Right from the outset, it’s clear that Team 17’s Flockers is set to be one strange ride. It’s not that its ideas are particularly wild or that it does anything notably new, but rather its oddities stem from the fact that its various parts appear to be working against each other. Unfortunately, this issue goes far beyond the presentation and permeates the experience as a whole, making for a title that’s fun in spurts but ultimately tough to recommend.
On one hand the sheep designs are downright adorable, looking like something from a children’s morning show. The frequent bleating is certainly amusing throughout, especially as they reach you directly via the PS4’s dualshock speaker. There’s a real sense of humour here too, as evident in the unlockable costumes and stage names, all of which are linked to an amusing sheep-themed pun. How strange it is then, when the little blighters meet a gruesome – and extremely bloody – end. Much of this mess can be turned off in the main menu, but those about to send us links to Happy Tree Friends should understand this is just the representation of a far deeper problem.

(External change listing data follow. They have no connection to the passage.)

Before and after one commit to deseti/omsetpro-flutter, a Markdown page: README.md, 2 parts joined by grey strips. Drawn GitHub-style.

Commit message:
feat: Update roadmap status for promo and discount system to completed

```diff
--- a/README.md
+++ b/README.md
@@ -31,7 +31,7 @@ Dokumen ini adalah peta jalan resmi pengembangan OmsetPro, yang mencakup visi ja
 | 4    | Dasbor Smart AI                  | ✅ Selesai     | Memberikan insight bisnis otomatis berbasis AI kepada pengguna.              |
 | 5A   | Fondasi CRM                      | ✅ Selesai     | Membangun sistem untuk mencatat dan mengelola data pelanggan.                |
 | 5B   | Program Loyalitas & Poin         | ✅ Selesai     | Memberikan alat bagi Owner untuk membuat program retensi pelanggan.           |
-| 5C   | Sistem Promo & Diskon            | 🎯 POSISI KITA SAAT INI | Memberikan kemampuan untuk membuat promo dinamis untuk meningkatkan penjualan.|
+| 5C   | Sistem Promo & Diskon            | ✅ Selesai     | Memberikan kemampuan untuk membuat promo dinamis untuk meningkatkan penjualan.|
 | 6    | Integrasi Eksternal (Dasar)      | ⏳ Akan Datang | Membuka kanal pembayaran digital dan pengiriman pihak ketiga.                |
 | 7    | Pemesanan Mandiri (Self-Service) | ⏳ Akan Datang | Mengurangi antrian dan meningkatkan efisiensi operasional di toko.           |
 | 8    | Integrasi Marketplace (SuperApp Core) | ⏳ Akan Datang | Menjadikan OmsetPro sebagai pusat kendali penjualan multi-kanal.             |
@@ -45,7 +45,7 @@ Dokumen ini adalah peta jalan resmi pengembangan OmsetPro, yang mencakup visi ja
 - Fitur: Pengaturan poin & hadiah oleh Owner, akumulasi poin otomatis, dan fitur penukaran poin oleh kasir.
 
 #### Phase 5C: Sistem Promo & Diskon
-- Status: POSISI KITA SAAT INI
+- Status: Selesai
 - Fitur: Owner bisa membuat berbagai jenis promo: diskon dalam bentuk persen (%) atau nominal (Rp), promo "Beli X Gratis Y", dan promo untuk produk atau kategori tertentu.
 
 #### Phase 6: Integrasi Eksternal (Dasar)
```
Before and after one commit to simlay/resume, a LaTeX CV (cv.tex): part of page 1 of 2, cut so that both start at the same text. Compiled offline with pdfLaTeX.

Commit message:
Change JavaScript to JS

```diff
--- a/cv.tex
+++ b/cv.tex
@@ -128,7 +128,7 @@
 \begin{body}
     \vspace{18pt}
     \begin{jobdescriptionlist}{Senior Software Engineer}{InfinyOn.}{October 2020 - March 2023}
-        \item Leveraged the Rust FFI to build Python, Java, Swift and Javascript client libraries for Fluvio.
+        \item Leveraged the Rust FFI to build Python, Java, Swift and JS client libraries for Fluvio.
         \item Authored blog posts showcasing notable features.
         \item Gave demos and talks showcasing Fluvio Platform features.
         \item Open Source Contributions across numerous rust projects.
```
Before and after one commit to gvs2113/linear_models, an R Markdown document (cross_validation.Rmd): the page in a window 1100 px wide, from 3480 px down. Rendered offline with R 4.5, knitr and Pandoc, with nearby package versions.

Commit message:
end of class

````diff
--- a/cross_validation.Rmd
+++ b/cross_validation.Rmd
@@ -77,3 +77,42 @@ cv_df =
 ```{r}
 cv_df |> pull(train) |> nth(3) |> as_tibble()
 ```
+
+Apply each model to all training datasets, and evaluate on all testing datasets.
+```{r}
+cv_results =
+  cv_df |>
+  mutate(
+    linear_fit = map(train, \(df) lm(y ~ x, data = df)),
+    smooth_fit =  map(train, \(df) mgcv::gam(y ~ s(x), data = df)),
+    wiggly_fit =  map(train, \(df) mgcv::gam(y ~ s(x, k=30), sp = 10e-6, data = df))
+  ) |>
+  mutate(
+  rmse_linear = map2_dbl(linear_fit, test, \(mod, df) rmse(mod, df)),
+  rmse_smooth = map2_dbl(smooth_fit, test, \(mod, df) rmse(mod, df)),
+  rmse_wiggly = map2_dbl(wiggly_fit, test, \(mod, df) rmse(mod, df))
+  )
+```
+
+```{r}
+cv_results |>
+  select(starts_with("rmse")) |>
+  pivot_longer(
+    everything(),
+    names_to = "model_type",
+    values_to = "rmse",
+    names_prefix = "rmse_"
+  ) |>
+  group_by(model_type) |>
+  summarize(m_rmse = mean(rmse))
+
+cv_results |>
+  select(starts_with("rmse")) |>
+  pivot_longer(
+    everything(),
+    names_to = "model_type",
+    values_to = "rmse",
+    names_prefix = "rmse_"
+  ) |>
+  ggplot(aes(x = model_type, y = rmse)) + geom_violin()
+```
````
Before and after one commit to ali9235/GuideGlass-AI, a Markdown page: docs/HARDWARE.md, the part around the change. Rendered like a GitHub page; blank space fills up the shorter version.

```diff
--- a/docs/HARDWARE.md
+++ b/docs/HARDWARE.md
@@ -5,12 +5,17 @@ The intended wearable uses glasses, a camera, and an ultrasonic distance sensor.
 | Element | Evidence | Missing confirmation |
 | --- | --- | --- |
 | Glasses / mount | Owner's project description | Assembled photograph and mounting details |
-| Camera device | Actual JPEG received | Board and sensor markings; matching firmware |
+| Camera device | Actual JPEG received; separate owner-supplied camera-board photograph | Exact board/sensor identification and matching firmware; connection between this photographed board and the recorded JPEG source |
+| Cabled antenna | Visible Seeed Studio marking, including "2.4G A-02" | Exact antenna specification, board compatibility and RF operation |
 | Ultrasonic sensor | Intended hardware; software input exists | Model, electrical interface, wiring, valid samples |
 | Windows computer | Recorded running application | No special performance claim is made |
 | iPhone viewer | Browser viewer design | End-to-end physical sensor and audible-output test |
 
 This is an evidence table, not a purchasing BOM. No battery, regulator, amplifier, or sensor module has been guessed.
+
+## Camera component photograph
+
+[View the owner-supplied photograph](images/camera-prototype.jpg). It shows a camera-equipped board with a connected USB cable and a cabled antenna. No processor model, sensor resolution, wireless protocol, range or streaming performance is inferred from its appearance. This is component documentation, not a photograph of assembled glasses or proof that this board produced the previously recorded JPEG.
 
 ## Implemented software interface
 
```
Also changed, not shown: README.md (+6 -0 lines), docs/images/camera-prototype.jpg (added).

You see, it’s your job to save the flock from the business end of a buzz saw by granting powers, stacking sheep to reach new heights, leading them across buttons and eventually to safety. The trouble is that unlike Lemmings (which was tough yet accessible and gave us hours of joy before laying the smack down), nothing here is all that intuitive or addictive. Rewards are too few and meaningless to really push you onward when things get tough, with too little variation in the landscape to keep things interesting. One day developers will realise that it’s not a smart move to keep us in brown factory stages for long, or at least, one can dream.
Timing is key in Flockers so you’ll need to stay alert when it comes to guiding them through. Only a single brave sheep need survive to achieve basic completion, but saying such a thing would be to discount the fiendish complexity with which the stages have been designed. Warp points and gravity reversals can complicate things more than they should, but it’s clear that real effort’s been made in devising the devilish traps. It’s just a shame that the game’s over-reliance on trial-and-error will likely cheapen any appreciation you may have otherwise had.
An example: you only have one super-sheep in the group, but you didn’t account for one little jump, blade or wall ahead so your little guy is about to go really well with a helping of mint sauce and gravy – now the only option open to you is yet another restart. This pattern will become all too familiar should you spend any meaningful time in the world of Flockers. As such, this game is best enjoyed in short bursts rather than extended play sessions.
Puzzle fanatics will certainly enjoy the game more than those with limited patience. The sky-high difficulty means you won’t finish it in anything like a few hours, though you’re advised to think long and hard about your gaming preferences before you succumb to the doughy eyes of the flock and go in for the purchase. We’ve all seen this kind of game before, done better before, but not enough in recent times to completely write Flockers off as a lost cause.
Determined players will find a short-lived sense of accomplishment when their sheep avoid being sheared into oblivion. Regardless, the game could have been so much more had its gameplay been approached from a different angle. As negative as this review may rightly be, I recognise that there was, and still is, a great deal of potential here. A greater balance between fun frolics and healthy challenge as opposed to nasty trial-and-error could lead to a sequel that’s much more appealing to the average player. Right now, this is one flock in desperate need of a good shepherd.